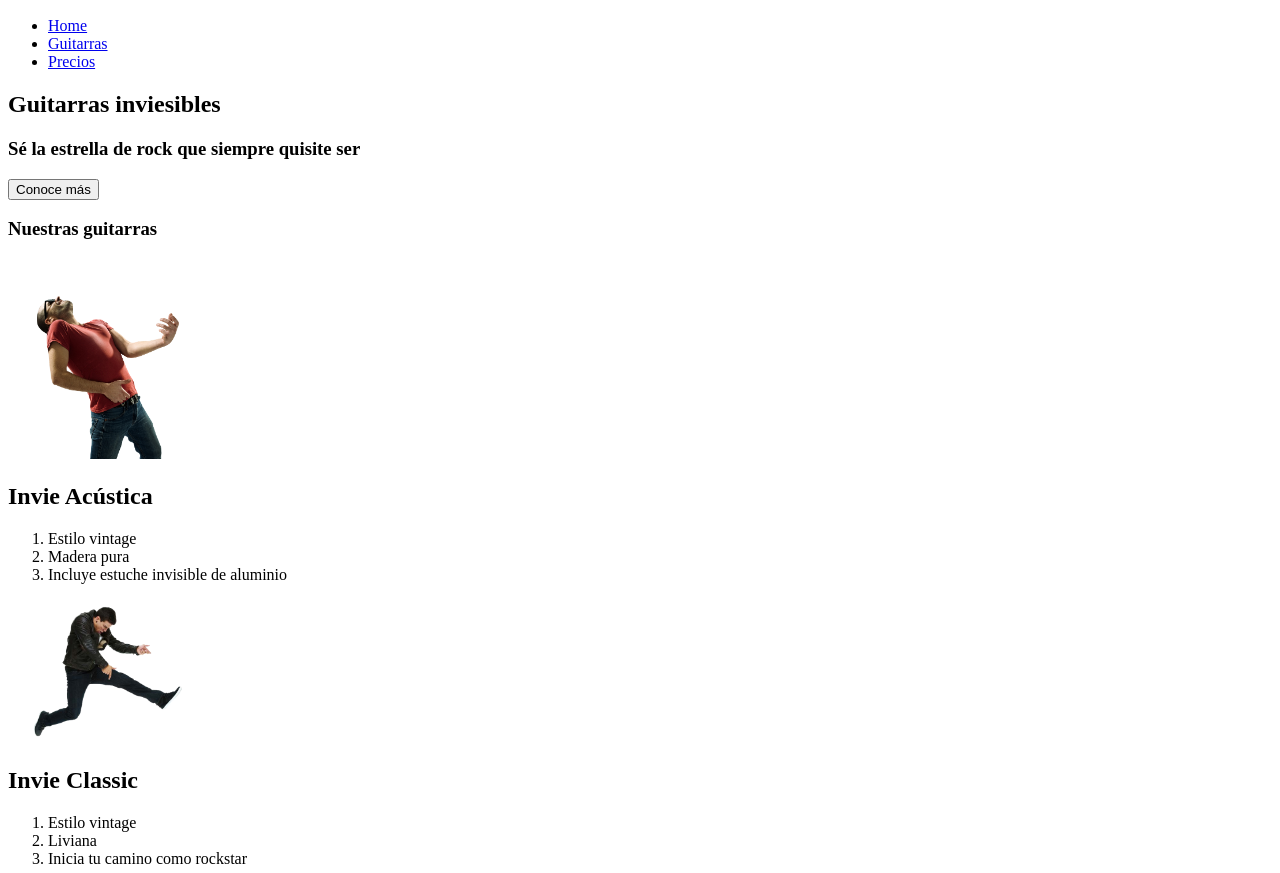
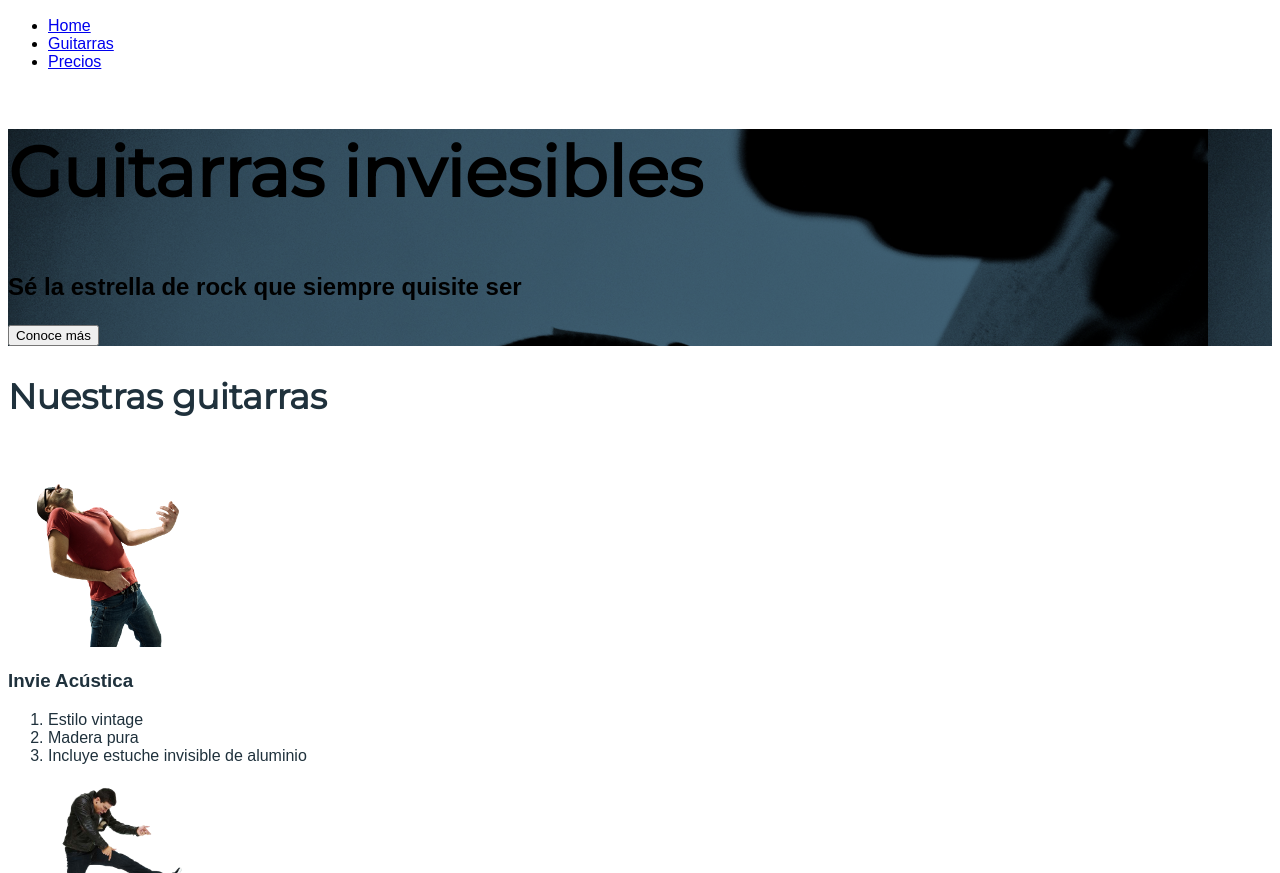
Before and after one commit to laatcode/Invie, a plain HTML site: page index.html in a window 1280 px wide. Shown: the part 79-952 px from the top of the page. Drawn offline with Linux system fonts and the light colour scheme; a web font is replaced by a local one.

Commit message:
Añadiendo estilos y fuentes

```diff
--- /dev/null
+++ b/css/invie.css
@@ -0,0 +1,29 @@
+body {
+  font-family: 'Allerta', sans-serif;
+}
+
+.titulo {
+  font-family: 'Montserrat', sans-serif;
+  font-size: 70px;
+}
+
+.title-a {
+  font-size: 24px;
+}
+
+.title-b {
+  font-size: 50px;
+}
+
+.guitarras {
+  color: #1F313C;
+}
+
+.guitarras h2 {
+  font-family: 'Montserrat', sans-serif;
+  font-size: 35px;
+}
+
+.portada {
+  background-image: url('../images/background.png');
+}
--- a/index.html
+++ b/index.html
@@ -3,13 +3,16 @@
   <head>
     <meta charset="utf-8">
     <title>Invie - Tus mejores guitarras</title>
+    <!-- <link href="https://fonts.googleapis.com/css?family=Montserrat" rel="stylesheet"> -->
+    <link href="https://fonts.googleapis.com/css?family=Allerta|Montserrat" rel="stylesheet">
+    <link rel="stylesheet" href="css/invie.css">
   </head>
   <body>
-    <header id="header">
-      <figure>
+    <header id="header" class="header">
+      <figure class="logotipo">
         <img src="images/invie.png" width="186" height="60" alt="Logo Invie">
       </figure>
-      <nav>
+      <nav class="menu">
         <ul>
           <li>
             <a href="index.html">Home</a>
@@ -23,25 +26,25 @@
         </ul>
       </nav>
     </header>
-    <section id="portada">
-      <h1>Guitarras inviesibles</h1>
-      <h3>Sé la estrella de rock que siempre quisite ser</h3>
+    <section id="portada" class="portada">
+      <h1 class="titulo">Guitarras inviesibles</h1>
+      <h3 class="title-a">Sé la estrella de rock que siempre quisite ser</h3>
       <button type="button">Conoce más</button>
     </section>
-    <section id="guitarras">
-      <h3>Nuestras guitarras</h3>
-      <article>
+    <section id="guitarras" class="guitarras">
+      <h2>Nuestras guitarras</h2>
+      <article class="guitarra">
         <img src="images/invie-acustica.png" width="200" alt="Invie Acústica">
-        <h2>Invie Acústica</h2>
+        <h3>Invie Acústica</h3>
         <ol>
           <li>Estilo vintage</li>
           <li>Madera pura</li>
           <li>Incluye estuche invisible de aluminio</li>
         </ol>
       </article>
-      <article>
+      <article class="guitarra">
         <img src="images/invie-classic.png" width="200" alt="Invie Classic">
-        <h2>Invie Classic</h2>
+        <h3 class="title-b">Invie Classic</h3>
         <ol>
           <li>Estilo vintage</li>
           <li>Liviana</li>
```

# [Aim of the exercise]
Collect, from the material above, every line containing the word "Acústica".

# [Response area]
         <img src="images/invie-acustica.png" width="200" alt="Invie Acústica">
-        <h2>Invie Acústica</h2>
+        <h3>Invie Acústica</h3>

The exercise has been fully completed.